The second quilt, the purple one, was made from pre-quilted fabric. I made the multi-colored binding that is used on the edge of the quilt. This is not a difficult process; there are several good tutorials on the Internet as to how to make your own binding. To summarize it here, I cut 2.5 inch strips of fabric, and stitched them together into one long strip. I took this strip and pressed it in half lengthwise, so it became a strip that was now doubled and 1.25 inches in width. I opened it up and pressed the raw edges in toward the center fold, so it was a strip of fabric four layers thick that was roughly .6 inches in width, with no raw edges exposed. I then stitched this binding to the quilt. Pretty, n’est-ce pas?
The other four quilts were made of donated fabric. This one was two cuts of fabric; one was a cotton blend blue and purple print, and the other was a pre-quilted grey fabric of a nylon, rip-stop nature. Since the side opposite the gray was unfinished, I sewed the patterned fabric to it. For this quilt, I used the pillowcase method. In essence, I sewed the fabrics right sides together, and left an opening. I then turned the quilt right side out through the opening, and stitched the opening closed.
This quilt was made of pre-quilted fabric. It only needed a binding. So I took donated satin blanket binding and used the process mentioned above to achieve the four-layer binding. I stitched this on.
These four quilts were made from single lengths of fabric. They are therefore known as whole cloth quilts, for fairly obvious reasons.
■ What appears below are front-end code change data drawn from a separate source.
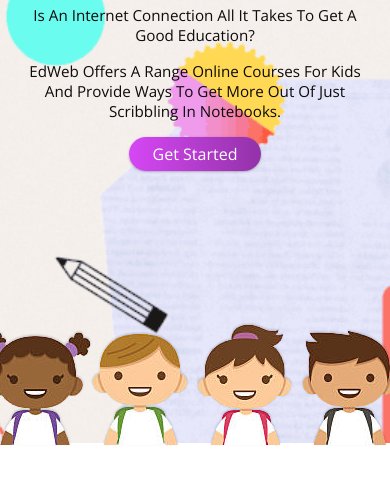
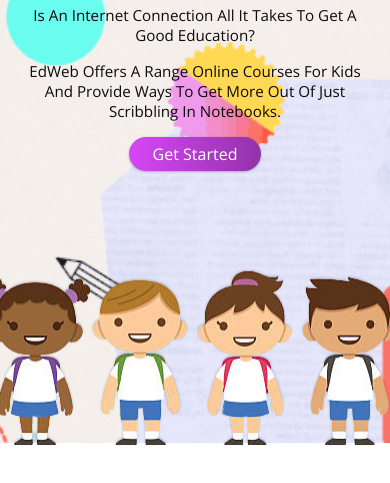
Before and after one commit to MahimaKhatri/EdWeb, a plain HTML site: page index.html in a window 390 px wide. Shown: the part 401-884 px from the top of the page. Drawn offline with nearby package versions, Linux system fonts and the light colour scheme.

Commit message:
Responsiveness

```diff
--- a/style.css
+++ b/style.css
@@ -258,7 +258,7 @@ header #menu {
     position: absolute;
     bottom: -.2rem;
     left: 0;
-    height: 25rem;
+    height: 30%;
     width: 100%;
     background: url(/Images/istockphoto-481215850-612x612-removebg-preview.png);
     block-size: 100rem 15rem;
@@ -595,6 +595,10 @@ header #menu {
         width: auto;
     }
 
+    /* .home .shape {
+        height:20%;
+    } */
+
 
     .teacher p {
         width: auto;
```
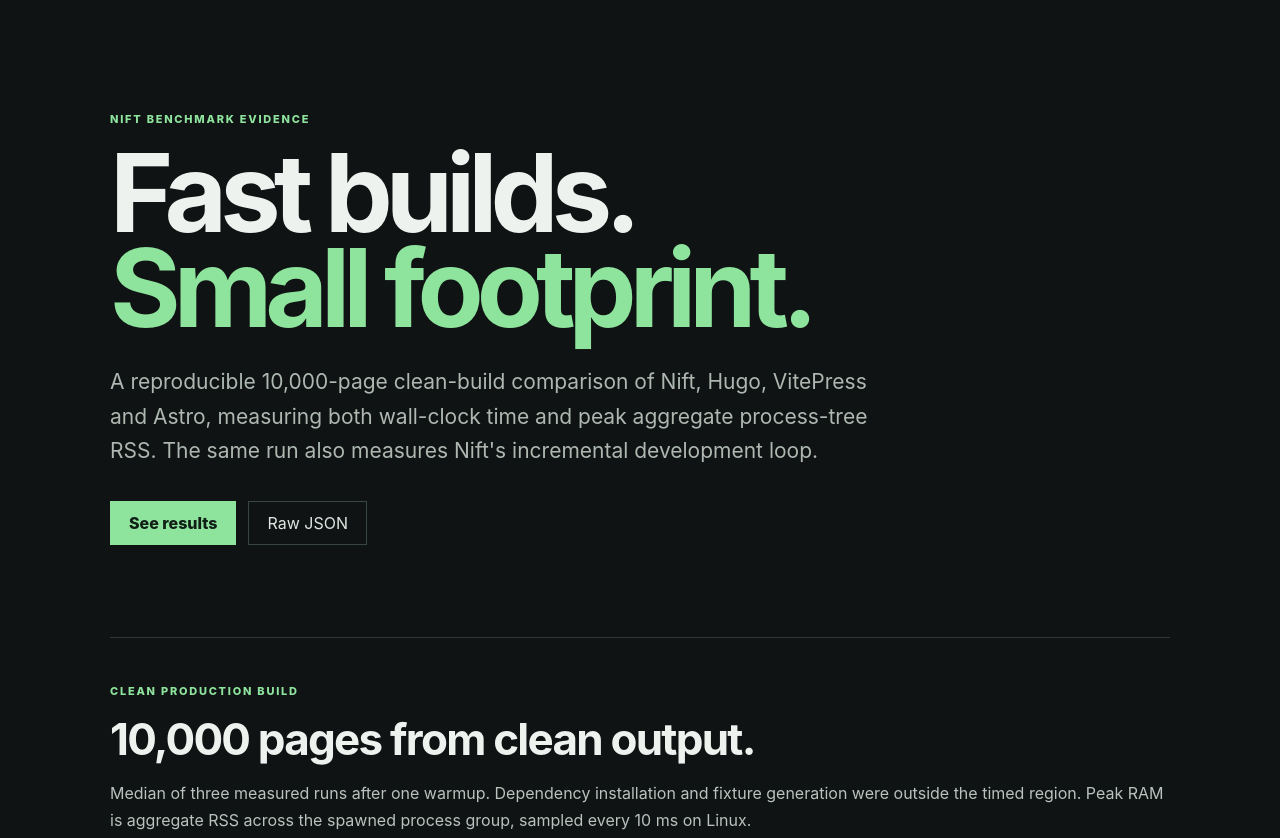
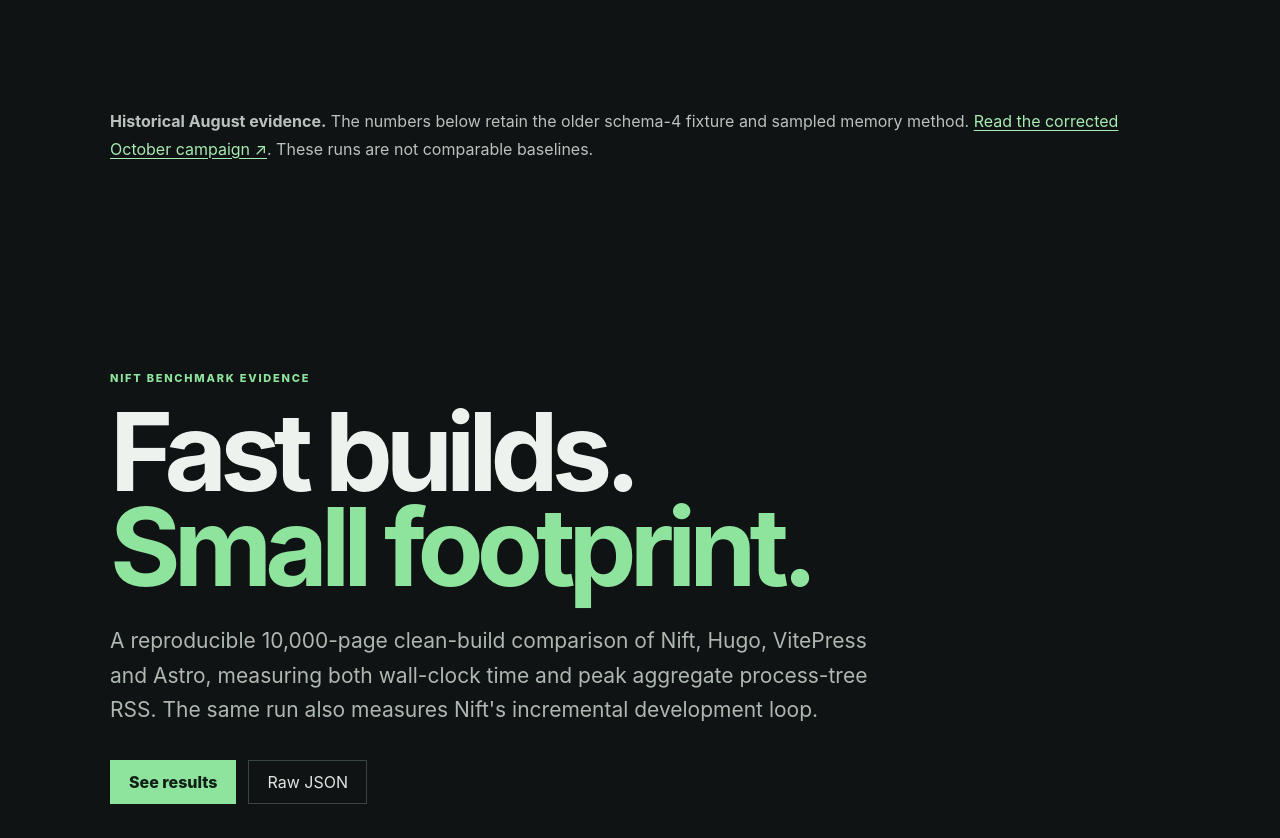
Before and after one commit to nift-dev/website-generator-benchmark, a plain HTML site: page index.html in a window 1280 px wide. Shown: the top 838 px of the page. Drawn offline with Linux system fonts and the light colour scheme.

Commit message:
Label retained August benchmark as historical evidence

```diff
--- a/index.html
+++ b/index.html
@@ -13,6 +13,7 @@
   <link rel="stylesheet" href="assets/css/style.css">
 </head>
 <body>
+<aside class="shell"><p><strong>Historical August evidence.</strong> The numbers below retain the older schema-4 fixture and sampled memory method. <a href="https://lab.nift.dev/benchmarks/website-generator/">Read the corrected October campaign ↗</a>. These runs are not comparable baselines.</p></aside>
 <main class="shell">
 <header class="hero">
   <p class="eyebrow">Nift benchmark evidence</p>
```
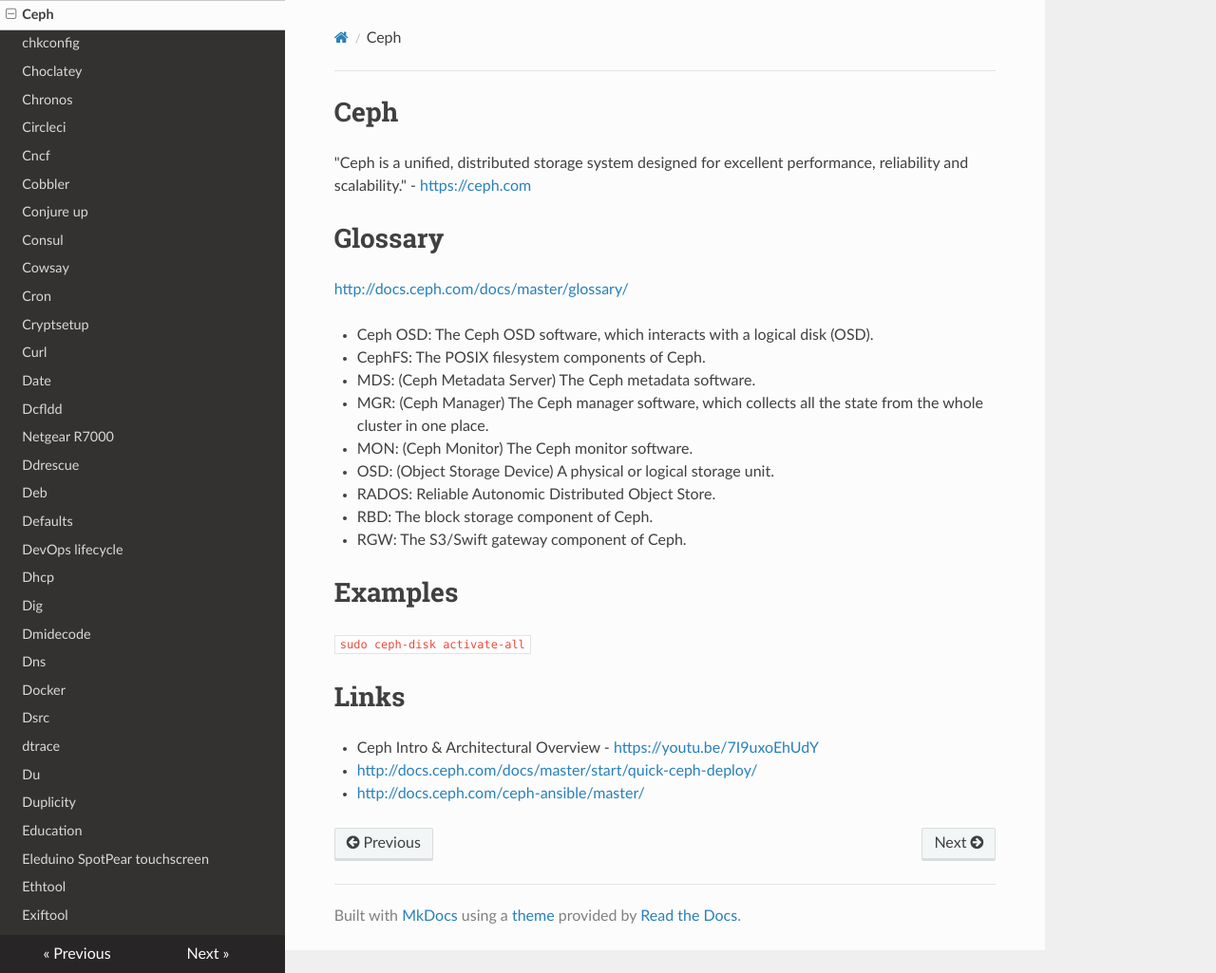
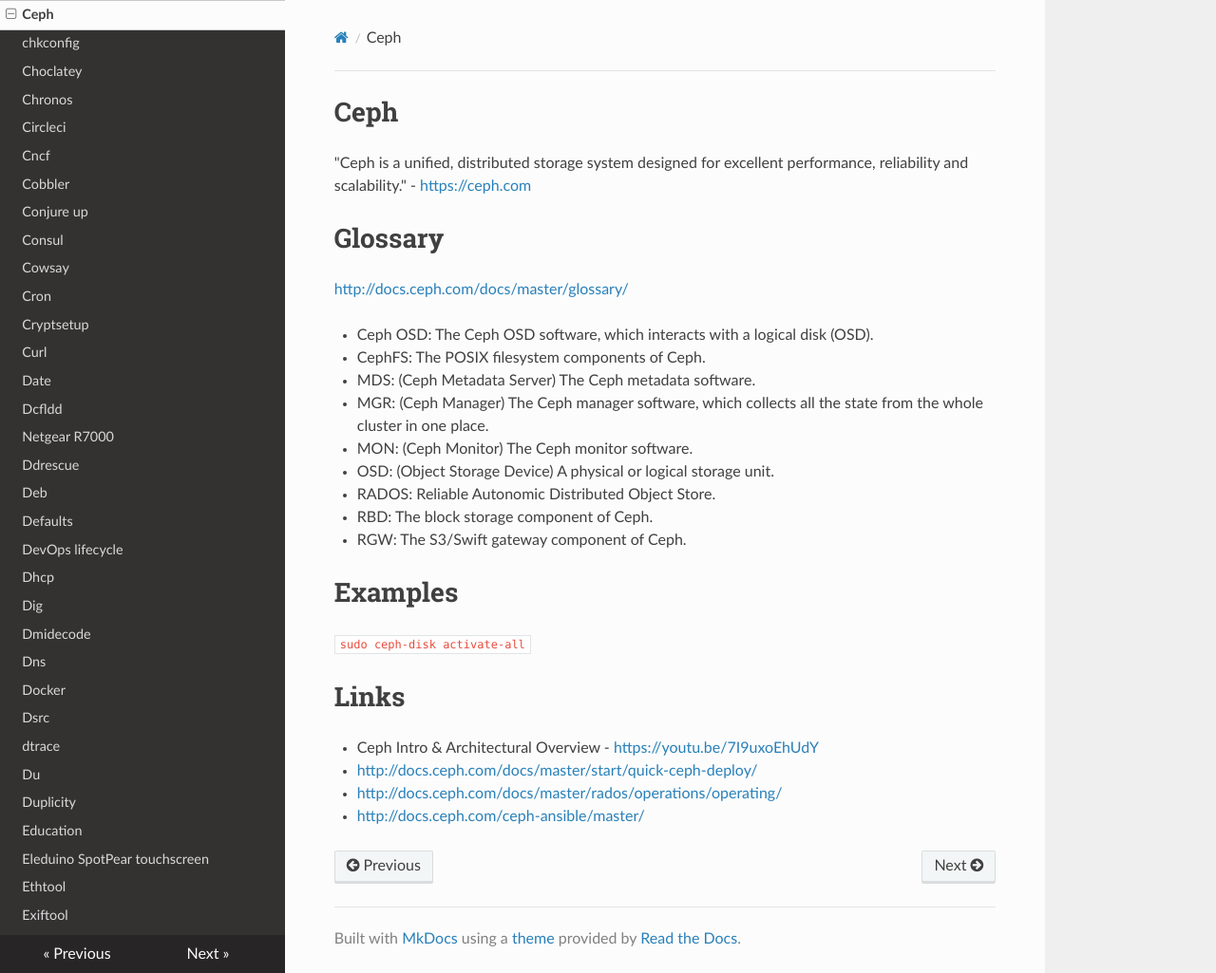
Before and after one commit to lando-cal/tech-notes, an MkDocs documentation site: the page built from docs/ceph.md, in a window 1280 px wide and 1025 px high. Shown: the whole window at 95% size. Built offline with MkDocs 1.6.1, drawn with Linux system fonts in a browser that asks for light colours; nearby versions of some CDN libraries.

Commit message:
Add link

```diff
--- a/docs/ceph.md
+++ b/docs/ceph.md
@@ -24,4 +24,5 @@
 
 - Ceph Intro & Architectural Overview - <https://youtu.be/7I9uxoEhUdY>
 - <http://docs.ceph.com/docs/master/start/quick-ceph-deploy/>
+- <http://docs.ceph.com/docs/master/rados/operations/operating/>
 - <http://docs.ceph.com/ceph-ansible/master/>
```
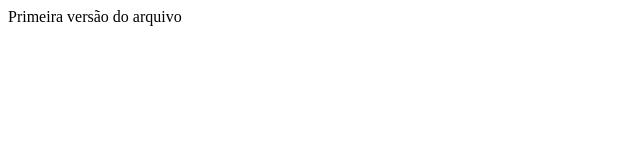
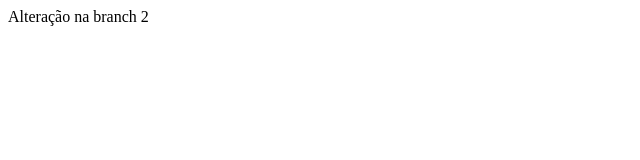
Before and after one commit to VladeJr/repository02, a plain HTML site: page index.html in a window 1280 px wide. Shown: the full height of the page, 0-640 px from the left. Drawn offline with Linux system fonts and the light colour scheme.

Commit message:
Alterar arquivo index.html na branch 2

```diff
--- a/index.html
+++ b/index.html
@@ -1 +1 @@
-<html><body>Primeira versão do arquivo</body></html>
+<html><body>Alteração na branch 2</body></html>
```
The last two quilts on the bottom of the stack are made from pieces of donated hotel-quality bedspreads, so they are pieced or patchwork quilts.
I think they turned out great!